Records shown section start

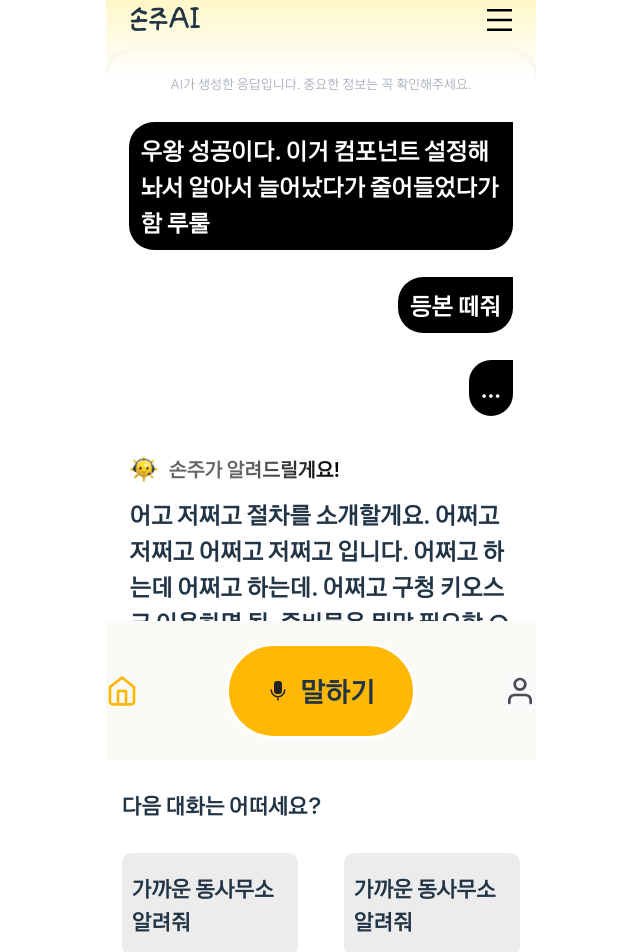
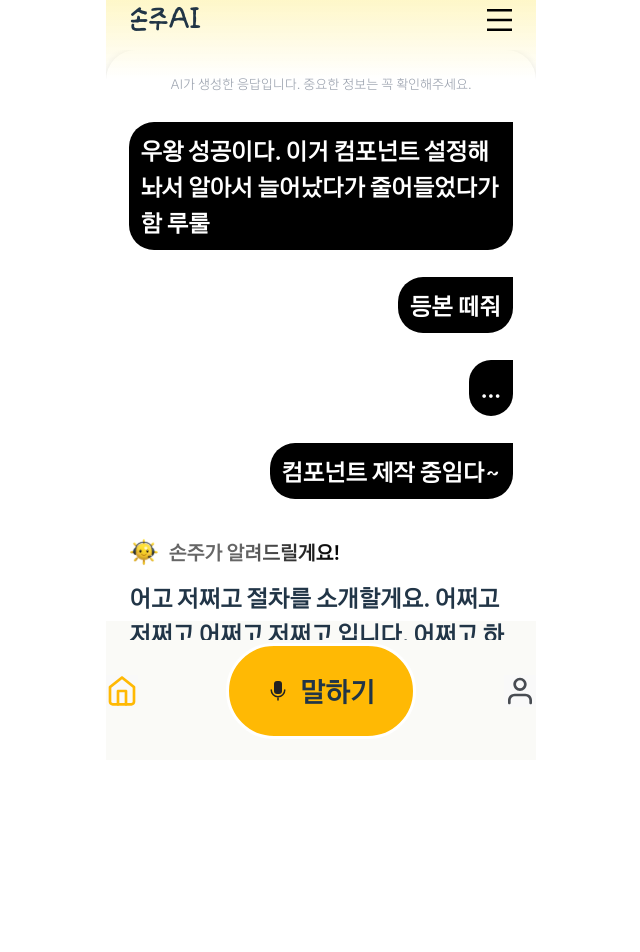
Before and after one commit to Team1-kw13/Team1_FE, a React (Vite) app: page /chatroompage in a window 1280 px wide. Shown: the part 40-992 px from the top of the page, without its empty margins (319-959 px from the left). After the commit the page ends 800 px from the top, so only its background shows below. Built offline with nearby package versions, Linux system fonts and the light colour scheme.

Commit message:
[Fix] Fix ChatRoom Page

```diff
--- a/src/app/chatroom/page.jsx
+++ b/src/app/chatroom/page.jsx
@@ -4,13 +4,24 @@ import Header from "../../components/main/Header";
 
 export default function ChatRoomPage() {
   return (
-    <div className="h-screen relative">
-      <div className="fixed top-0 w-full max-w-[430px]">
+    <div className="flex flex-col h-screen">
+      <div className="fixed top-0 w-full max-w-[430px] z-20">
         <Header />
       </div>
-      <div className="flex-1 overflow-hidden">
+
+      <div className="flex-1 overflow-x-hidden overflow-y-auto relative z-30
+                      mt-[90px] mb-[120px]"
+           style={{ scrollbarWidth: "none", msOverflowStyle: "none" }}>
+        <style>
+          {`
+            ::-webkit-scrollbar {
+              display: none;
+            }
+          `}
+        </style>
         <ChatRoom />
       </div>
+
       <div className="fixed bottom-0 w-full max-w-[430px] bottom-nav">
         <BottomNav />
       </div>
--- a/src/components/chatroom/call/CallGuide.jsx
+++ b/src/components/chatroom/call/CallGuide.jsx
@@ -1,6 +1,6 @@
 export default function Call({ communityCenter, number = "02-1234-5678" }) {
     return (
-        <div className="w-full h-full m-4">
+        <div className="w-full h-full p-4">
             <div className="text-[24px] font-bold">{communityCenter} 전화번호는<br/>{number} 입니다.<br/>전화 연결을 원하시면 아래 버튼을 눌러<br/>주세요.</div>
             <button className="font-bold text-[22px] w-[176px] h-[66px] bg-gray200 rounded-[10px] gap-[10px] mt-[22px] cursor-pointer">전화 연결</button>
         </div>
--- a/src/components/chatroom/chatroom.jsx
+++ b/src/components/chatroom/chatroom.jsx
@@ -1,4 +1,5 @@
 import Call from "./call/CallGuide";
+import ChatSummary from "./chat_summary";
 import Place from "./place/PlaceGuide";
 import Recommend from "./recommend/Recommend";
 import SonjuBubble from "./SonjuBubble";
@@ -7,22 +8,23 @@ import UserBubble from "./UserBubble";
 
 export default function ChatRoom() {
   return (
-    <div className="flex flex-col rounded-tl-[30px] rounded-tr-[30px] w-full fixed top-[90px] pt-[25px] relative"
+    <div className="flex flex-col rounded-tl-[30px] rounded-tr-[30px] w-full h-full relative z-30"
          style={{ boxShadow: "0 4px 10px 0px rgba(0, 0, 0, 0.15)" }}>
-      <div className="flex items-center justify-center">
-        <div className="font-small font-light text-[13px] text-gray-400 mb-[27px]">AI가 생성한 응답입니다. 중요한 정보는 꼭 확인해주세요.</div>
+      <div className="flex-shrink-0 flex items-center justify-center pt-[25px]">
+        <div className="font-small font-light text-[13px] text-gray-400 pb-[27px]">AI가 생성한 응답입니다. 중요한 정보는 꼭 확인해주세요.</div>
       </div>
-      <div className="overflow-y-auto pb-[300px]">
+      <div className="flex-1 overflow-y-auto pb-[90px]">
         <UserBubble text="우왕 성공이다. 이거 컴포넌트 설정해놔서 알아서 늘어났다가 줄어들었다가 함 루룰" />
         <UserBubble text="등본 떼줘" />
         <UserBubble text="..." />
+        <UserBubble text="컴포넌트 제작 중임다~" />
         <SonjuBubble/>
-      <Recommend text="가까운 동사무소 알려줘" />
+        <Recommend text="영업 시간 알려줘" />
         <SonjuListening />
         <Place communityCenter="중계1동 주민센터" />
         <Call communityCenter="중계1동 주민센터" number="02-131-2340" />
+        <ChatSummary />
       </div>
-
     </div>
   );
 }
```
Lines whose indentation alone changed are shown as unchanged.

Records shown section end

== What you need to do ==
Where does the word "flex" appear in the records? Copy every line that holds it.

== Task response ==
+    <div className="flex flex-col h-screen">
-      <div className="flex-1 overflow-hidden">
+      <div className="flex-1 overflow-x-hidden overflow-y-auto relative z-30
-    <div className="flex flex-col rounded-tl-[30px] rounded-tr-[30px] w-full fixed top-[90px] pt-[25px] relative"
+    <div className="flex flex-col rounded-tl-[30px] rounded-tr-[30px] w-full h-full relative z-30"
-      <div className="flex items-center justify-center">
+      <div className="flex-shrink-0 flex items-center justify-center pt-[25px]">
+      <div className="flex-1 overflow-y-auto pb-[90px]">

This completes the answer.